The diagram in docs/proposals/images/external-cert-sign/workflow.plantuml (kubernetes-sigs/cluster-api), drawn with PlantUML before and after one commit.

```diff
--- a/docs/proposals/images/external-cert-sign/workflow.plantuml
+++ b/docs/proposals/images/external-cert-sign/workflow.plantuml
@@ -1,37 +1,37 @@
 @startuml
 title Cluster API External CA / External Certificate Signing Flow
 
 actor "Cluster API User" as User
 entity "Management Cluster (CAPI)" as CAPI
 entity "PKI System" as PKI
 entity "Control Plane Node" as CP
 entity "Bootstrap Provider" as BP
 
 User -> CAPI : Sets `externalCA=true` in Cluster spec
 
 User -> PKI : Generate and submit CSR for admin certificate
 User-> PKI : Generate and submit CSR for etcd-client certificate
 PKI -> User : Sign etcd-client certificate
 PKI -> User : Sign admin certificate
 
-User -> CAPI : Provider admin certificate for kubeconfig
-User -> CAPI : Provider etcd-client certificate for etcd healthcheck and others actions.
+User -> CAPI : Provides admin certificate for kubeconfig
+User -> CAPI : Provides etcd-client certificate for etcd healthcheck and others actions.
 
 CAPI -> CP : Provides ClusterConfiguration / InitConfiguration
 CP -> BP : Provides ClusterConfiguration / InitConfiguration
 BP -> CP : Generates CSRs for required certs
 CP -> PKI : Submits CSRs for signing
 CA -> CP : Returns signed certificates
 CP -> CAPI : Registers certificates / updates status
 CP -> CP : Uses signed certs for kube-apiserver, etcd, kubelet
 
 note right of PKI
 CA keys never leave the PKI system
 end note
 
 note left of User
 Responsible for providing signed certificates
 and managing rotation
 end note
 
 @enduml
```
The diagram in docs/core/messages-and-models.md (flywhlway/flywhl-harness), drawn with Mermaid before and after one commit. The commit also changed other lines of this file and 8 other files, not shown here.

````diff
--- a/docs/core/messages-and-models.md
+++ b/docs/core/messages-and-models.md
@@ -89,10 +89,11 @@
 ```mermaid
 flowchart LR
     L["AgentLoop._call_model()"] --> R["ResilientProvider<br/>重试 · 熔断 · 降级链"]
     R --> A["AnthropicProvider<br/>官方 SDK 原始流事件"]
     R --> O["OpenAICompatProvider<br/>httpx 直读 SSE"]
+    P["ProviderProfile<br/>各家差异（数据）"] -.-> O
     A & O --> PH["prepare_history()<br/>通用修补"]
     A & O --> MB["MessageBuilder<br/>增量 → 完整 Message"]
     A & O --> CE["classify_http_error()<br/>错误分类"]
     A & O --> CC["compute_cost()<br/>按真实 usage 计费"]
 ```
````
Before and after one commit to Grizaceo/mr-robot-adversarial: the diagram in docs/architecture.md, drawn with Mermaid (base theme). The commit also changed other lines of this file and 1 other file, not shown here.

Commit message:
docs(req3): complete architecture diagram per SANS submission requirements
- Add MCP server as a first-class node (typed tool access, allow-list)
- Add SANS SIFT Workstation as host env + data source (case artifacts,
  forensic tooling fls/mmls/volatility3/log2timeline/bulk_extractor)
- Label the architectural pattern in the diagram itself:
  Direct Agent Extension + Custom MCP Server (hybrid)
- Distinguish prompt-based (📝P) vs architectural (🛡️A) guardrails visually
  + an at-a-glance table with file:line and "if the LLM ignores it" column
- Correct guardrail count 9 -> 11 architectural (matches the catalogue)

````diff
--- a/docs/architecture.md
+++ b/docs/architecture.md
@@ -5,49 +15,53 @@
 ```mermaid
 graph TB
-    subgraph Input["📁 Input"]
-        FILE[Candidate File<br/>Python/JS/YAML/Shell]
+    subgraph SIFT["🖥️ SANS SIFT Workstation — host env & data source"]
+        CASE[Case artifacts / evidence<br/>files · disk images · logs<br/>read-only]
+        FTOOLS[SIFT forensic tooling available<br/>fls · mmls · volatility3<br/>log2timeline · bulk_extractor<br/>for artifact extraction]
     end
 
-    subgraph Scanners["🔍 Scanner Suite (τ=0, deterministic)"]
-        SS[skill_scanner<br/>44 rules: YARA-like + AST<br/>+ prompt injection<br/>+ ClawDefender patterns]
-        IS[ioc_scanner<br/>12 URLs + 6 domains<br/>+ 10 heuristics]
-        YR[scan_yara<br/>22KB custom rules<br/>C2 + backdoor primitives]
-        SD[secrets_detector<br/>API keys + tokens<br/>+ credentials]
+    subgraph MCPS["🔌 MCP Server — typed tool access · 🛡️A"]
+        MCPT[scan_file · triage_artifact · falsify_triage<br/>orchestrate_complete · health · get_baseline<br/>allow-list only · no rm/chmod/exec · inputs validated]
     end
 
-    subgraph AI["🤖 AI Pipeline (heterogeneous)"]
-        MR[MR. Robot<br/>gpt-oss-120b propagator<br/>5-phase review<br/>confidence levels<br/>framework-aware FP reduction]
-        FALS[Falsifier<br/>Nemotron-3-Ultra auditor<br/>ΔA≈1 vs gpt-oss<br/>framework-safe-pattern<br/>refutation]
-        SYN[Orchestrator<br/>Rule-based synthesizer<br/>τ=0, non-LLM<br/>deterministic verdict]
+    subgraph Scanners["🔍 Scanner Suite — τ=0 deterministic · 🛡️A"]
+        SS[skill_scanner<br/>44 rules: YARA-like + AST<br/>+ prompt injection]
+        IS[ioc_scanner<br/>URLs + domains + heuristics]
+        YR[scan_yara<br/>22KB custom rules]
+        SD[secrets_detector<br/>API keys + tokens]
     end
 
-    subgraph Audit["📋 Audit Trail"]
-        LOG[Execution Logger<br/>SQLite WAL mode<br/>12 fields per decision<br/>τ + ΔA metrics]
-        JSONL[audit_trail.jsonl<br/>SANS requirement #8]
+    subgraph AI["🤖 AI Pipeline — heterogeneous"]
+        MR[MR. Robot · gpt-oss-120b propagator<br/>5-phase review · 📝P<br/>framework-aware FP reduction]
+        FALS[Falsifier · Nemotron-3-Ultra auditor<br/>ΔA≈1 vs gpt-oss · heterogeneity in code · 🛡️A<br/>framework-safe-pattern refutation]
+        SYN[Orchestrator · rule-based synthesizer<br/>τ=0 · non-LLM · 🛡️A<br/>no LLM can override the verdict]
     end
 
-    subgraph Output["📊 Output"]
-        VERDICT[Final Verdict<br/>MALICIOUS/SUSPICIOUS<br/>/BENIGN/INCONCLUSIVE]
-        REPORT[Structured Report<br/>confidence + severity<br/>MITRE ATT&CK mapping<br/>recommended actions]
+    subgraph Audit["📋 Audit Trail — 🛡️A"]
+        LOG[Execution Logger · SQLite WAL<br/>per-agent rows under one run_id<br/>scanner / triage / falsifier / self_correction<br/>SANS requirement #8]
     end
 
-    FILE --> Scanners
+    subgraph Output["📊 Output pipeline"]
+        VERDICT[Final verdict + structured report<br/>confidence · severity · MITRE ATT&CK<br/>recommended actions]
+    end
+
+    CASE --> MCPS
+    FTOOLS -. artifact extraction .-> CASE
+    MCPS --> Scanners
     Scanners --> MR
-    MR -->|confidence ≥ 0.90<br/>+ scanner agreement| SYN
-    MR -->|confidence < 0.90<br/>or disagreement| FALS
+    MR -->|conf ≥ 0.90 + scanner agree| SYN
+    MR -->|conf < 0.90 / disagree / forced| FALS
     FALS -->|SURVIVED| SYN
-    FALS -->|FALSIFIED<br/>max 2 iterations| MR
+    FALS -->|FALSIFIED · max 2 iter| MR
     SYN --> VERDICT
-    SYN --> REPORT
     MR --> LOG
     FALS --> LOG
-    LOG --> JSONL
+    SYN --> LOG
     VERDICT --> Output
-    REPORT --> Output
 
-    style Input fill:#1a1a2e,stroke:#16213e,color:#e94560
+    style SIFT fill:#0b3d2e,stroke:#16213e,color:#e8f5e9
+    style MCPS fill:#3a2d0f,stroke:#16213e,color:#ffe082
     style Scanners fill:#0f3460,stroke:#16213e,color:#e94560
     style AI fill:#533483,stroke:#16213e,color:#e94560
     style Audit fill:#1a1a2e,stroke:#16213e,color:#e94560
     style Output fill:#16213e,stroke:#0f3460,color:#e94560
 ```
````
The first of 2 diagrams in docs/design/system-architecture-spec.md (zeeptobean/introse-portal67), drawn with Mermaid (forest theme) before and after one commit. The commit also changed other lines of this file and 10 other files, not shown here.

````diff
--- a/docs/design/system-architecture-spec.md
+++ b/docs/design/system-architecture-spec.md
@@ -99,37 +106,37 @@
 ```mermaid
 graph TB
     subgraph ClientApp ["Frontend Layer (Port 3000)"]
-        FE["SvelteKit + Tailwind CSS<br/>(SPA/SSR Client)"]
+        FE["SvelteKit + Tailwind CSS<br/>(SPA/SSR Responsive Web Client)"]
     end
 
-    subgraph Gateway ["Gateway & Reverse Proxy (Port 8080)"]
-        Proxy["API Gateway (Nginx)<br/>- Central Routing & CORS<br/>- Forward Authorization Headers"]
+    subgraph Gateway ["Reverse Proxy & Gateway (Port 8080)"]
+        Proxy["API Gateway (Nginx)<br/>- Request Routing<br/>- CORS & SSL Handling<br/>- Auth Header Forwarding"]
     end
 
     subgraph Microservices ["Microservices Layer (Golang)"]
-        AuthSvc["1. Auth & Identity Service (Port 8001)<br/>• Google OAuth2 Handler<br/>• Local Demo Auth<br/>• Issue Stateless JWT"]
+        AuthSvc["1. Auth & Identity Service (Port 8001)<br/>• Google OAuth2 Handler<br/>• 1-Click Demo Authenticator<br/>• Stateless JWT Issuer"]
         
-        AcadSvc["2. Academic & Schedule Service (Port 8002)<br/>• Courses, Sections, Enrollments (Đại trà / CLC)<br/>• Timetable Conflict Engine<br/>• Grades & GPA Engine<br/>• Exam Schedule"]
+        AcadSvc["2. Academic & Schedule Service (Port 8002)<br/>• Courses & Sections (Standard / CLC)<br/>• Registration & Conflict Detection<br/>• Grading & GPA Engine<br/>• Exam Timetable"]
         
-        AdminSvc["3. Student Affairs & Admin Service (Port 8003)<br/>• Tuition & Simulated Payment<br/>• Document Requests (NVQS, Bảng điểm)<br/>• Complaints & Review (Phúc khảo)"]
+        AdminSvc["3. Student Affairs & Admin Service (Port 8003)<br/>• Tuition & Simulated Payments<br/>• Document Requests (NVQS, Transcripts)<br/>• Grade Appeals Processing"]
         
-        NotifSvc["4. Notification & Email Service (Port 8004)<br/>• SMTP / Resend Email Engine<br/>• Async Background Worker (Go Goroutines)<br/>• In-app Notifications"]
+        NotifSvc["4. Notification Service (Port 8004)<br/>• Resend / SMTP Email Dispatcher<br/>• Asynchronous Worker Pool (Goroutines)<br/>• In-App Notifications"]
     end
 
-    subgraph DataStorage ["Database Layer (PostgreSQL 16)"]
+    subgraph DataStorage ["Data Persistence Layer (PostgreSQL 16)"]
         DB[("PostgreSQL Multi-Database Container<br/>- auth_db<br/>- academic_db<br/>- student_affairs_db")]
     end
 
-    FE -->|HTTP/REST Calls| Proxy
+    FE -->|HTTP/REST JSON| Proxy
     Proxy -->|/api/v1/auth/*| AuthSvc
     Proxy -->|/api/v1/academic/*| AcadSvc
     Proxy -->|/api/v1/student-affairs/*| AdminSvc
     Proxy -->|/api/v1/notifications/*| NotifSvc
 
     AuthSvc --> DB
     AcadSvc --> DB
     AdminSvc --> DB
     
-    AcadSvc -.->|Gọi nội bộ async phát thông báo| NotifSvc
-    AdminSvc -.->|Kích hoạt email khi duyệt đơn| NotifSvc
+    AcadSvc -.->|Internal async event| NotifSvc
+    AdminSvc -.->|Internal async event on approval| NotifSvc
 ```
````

- - -

• _WHAT THE TASK REQUIRES_:
The lines above that hold the string "etcd" are to be located and copied.

• _SOLUTION FOR THIS TASK_:
 User-> PKI : Generate and submit CSR for etcd-client certificate
 PKI -> User : Sign etcd-client certificate
-User -> CAPI : Provider etcd-client certificate for etcd healthcheck and others actions.
+User -> CAPI : Provides etcd-client certificate for etcd healthcheck and others actions.
 CP -> CP : Uses signed certs for kube-apiserver, etcd, kubelet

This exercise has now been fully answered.